→ **Data excerpts**:

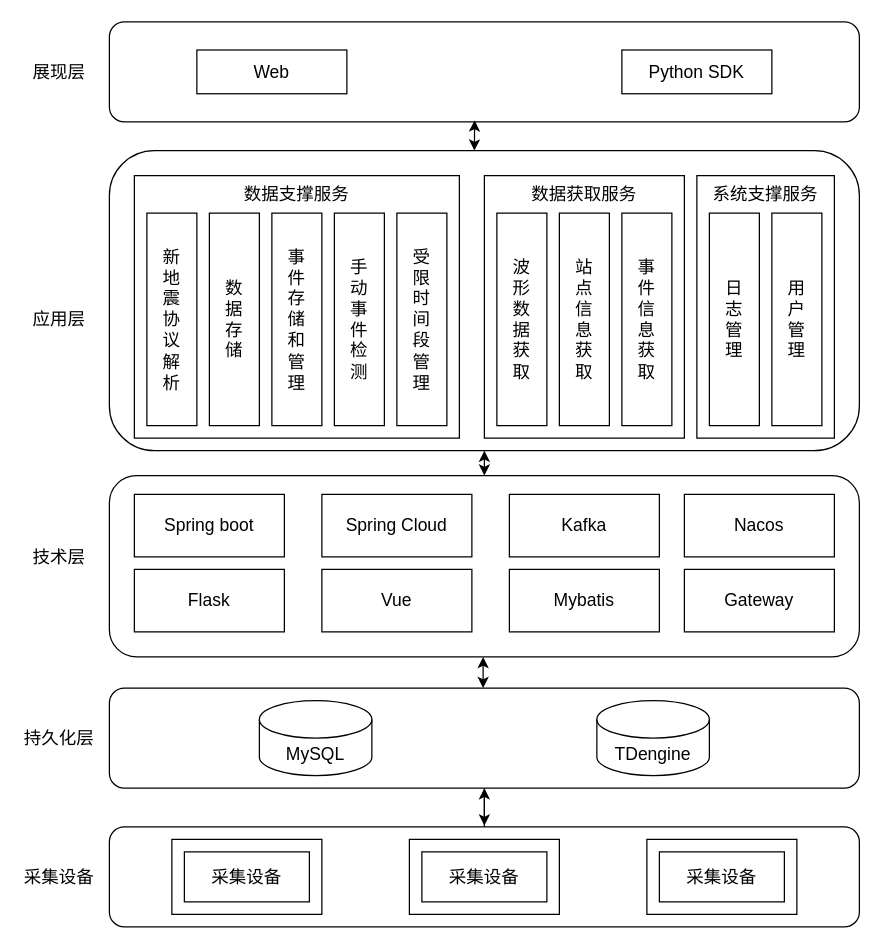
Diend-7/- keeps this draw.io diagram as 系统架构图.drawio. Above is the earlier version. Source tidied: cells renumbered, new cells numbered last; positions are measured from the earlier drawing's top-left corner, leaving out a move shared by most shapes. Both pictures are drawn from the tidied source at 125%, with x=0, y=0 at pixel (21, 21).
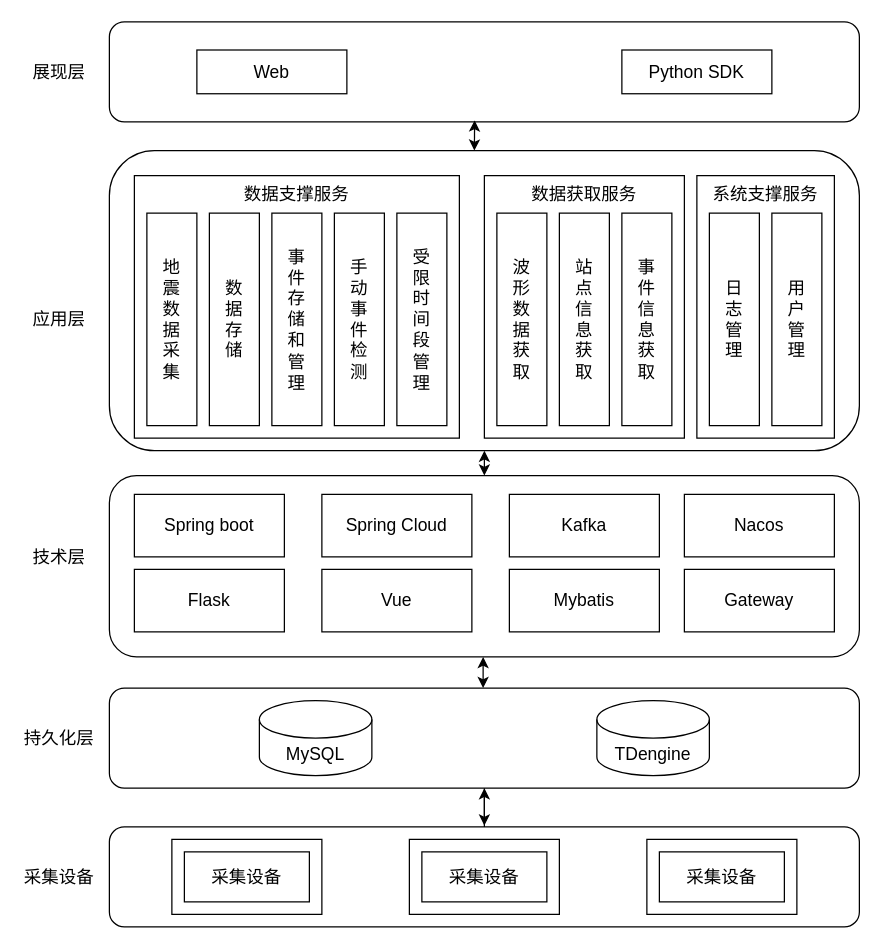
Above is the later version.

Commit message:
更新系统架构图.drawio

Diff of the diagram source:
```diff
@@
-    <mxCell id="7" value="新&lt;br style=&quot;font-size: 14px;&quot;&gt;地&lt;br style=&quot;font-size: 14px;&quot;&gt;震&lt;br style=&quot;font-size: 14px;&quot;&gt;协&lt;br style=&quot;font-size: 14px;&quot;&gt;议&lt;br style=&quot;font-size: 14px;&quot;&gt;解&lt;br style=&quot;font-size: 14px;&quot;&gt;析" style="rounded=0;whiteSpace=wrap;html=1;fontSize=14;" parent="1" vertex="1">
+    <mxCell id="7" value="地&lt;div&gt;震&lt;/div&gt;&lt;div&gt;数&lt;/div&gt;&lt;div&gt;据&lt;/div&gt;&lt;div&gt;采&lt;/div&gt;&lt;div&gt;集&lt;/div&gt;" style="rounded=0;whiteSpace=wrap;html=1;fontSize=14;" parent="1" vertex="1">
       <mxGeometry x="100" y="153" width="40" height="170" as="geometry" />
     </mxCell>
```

...

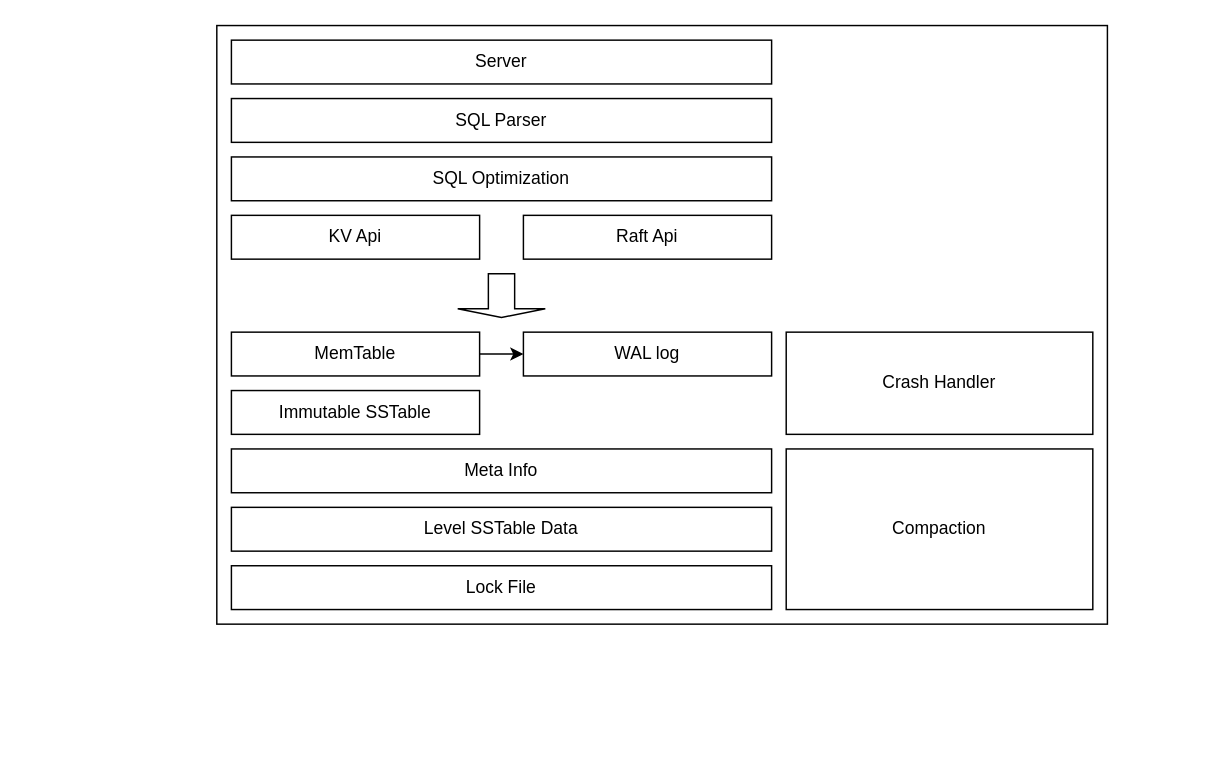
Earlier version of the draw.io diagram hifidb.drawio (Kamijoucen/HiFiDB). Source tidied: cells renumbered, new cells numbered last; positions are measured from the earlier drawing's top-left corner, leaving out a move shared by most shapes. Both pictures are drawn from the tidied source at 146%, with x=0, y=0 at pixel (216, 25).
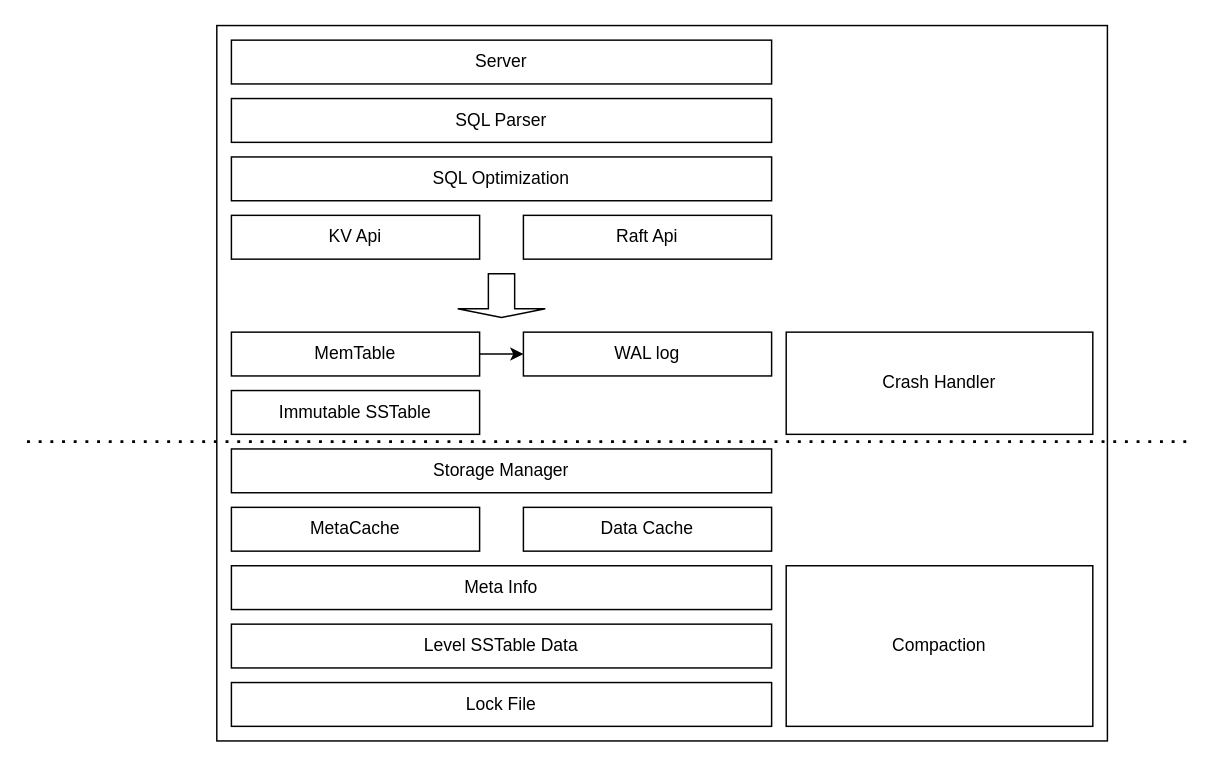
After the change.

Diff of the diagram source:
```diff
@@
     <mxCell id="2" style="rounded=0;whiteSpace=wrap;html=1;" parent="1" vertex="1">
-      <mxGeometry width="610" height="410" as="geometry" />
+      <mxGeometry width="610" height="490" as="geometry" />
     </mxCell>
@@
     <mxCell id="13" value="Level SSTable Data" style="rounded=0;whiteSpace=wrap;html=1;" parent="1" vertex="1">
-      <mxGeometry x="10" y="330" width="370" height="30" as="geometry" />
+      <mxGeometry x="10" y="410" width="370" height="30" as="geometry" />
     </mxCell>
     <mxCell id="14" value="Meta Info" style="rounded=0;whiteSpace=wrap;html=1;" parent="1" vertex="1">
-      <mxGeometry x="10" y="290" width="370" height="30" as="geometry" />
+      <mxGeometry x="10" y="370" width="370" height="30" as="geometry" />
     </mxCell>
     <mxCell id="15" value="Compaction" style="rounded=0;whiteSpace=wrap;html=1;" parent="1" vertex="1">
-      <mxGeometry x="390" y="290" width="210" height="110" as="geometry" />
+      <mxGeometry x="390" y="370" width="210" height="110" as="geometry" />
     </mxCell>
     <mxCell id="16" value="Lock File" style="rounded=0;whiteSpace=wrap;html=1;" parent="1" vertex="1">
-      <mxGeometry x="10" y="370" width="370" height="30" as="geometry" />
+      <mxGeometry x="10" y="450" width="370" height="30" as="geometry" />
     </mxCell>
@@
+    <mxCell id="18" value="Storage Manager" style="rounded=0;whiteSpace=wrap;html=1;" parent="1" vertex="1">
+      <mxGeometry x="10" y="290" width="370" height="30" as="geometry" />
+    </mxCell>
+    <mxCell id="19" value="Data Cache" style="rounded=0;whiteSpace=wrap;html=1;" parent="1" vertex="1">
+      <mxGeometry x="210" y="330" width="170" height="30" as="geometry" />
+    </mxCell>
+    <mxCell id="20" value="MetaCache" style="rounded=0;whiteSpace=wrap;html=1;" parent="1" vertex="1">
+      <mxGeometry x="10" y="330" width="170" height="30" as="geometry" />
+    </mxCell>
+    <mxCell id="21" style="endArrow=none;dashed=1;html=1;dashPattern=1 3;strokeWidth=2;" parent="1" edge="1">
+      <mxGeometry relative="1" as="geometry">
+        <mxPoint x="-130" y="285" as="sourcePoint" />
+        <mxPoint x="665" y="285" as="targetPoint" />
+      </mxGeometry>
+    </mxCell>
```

...

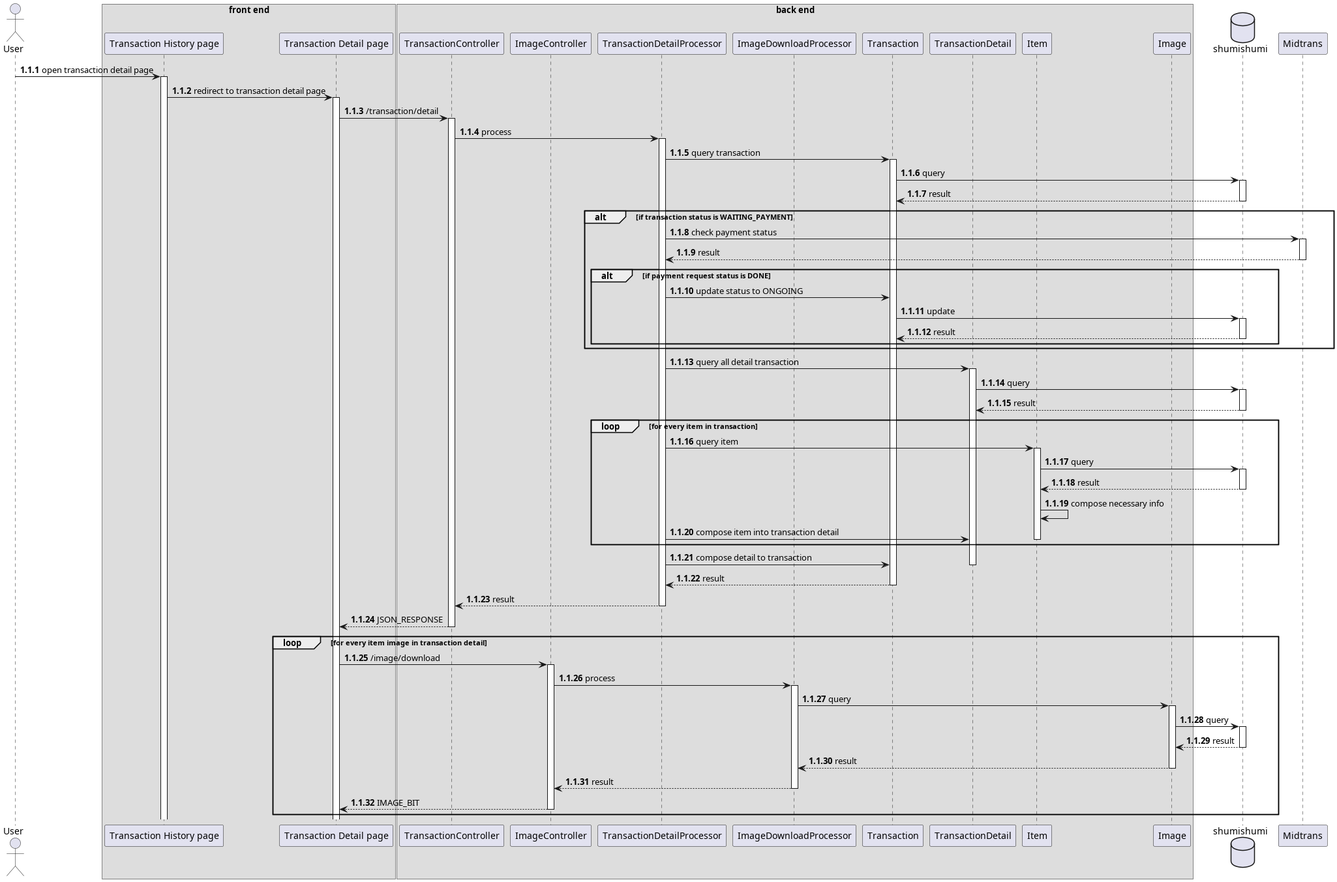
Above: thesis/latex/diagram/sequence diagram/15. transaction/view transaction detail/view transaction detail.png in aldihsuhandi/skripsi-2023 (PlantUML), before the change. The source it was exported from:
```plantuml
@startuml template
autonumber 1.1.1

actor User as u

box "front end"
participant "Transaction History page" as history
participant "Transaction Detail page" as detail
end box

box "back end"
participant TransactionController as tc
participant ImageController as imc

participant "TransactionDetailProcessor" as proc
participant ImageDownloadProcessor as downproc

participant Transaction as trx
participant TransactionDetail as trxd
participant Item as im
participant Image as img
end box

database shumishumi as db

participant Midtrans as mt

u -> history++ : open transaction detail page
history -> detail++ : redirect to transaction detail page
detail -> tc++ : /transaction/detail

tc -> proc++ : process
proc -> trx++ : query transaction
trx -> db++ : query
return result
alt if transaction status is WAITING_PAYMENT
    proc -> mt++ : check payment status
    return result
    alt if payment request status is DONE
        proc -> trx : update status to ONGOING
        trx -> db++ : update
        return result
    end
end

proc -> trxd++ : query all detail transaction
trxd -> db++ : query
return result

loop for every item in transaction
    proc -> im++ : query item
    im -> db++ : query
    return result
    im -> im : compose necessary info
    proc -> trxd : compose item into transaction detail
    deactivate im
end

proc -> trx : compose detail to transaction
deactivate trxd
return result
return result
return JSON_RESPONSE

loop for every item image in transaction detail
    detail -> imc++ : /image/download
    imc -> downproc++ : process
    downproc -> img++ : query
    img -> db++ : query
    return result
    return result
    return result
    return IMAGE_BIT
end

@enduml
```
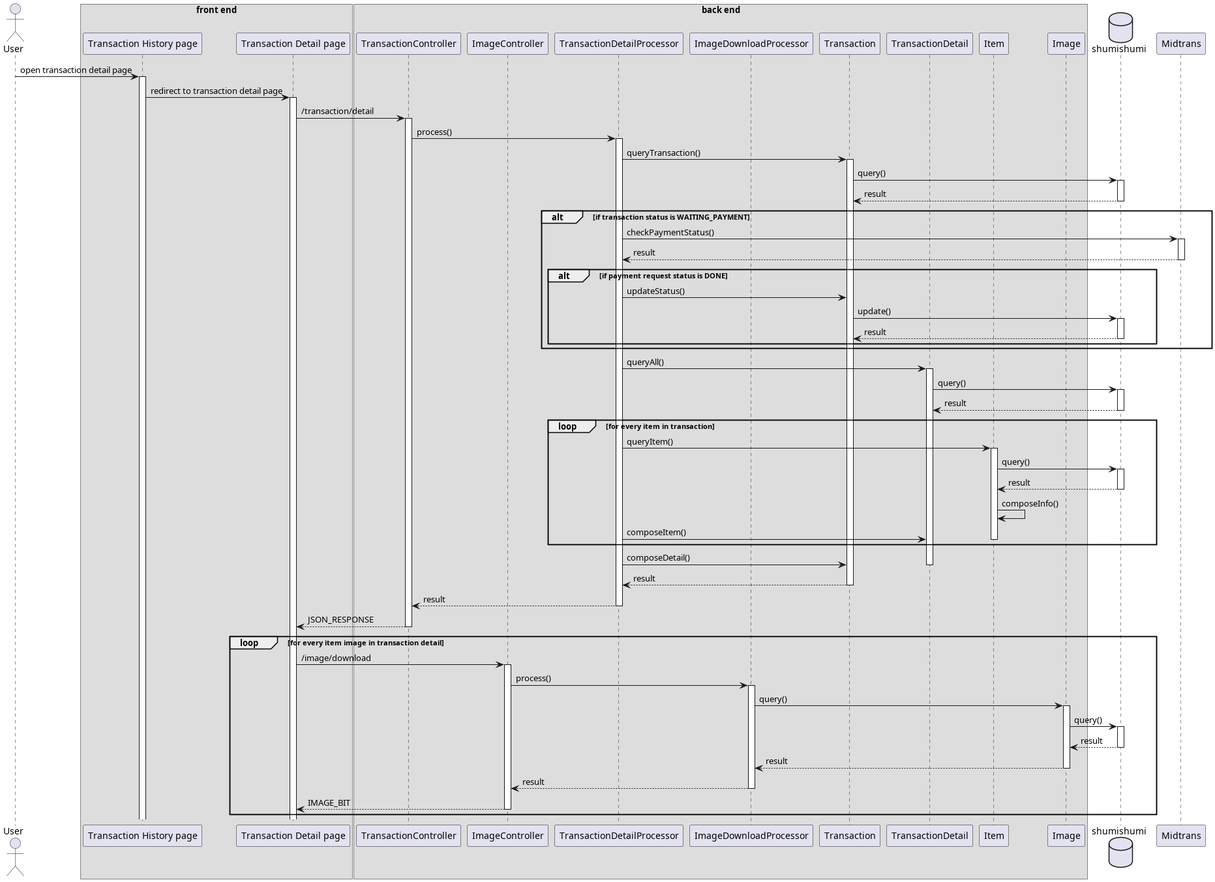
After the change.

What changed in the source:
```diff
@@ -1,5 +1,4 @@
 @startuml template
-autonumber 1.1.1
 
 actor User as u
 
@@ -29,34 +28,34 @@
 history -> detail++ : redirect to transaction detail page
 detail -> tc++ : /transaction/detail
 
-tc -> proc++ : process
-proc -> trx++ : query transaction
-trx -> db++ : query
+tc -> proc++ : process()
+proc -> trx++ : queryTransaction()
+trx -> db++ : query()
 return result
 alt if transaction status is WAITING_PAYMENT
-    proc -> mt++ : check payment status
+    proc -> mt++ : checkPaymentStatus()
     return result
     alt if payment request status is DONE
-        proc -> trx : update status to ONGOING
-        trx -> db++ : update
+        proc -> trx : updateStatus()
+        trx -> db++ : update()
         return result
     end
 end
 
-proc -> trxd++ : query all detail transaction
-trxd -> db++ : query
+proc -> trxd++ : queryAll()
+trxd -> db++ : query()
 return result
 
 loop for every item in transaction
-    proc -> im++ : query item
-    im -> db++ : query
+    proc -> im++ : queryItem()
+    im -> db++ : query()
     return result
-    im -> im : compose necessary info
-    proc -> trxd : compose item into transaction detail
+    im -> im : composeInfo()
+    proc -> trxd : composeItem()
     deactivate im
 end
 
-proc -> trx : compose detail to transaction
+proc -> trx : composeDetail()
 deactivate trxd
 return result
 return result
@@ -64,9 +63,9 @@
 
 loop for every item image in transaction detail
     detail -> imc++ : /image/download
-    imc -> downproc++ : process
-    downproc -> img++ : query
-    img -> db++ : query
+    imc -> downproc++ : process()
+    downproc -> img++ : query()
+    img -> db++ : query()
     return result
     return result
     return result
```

→ **What this task involves**: Using the records above, copy every line that has the word "page" in it.

→ **Solution to the problem**:
participant "Transaction History page" as history
participant "Transaction Detail page" as detail
u -> history++ : open transaction detail page
history -> detail++ : redirect to transaction detail page
 history -> detail++ : redirect to transaction detail page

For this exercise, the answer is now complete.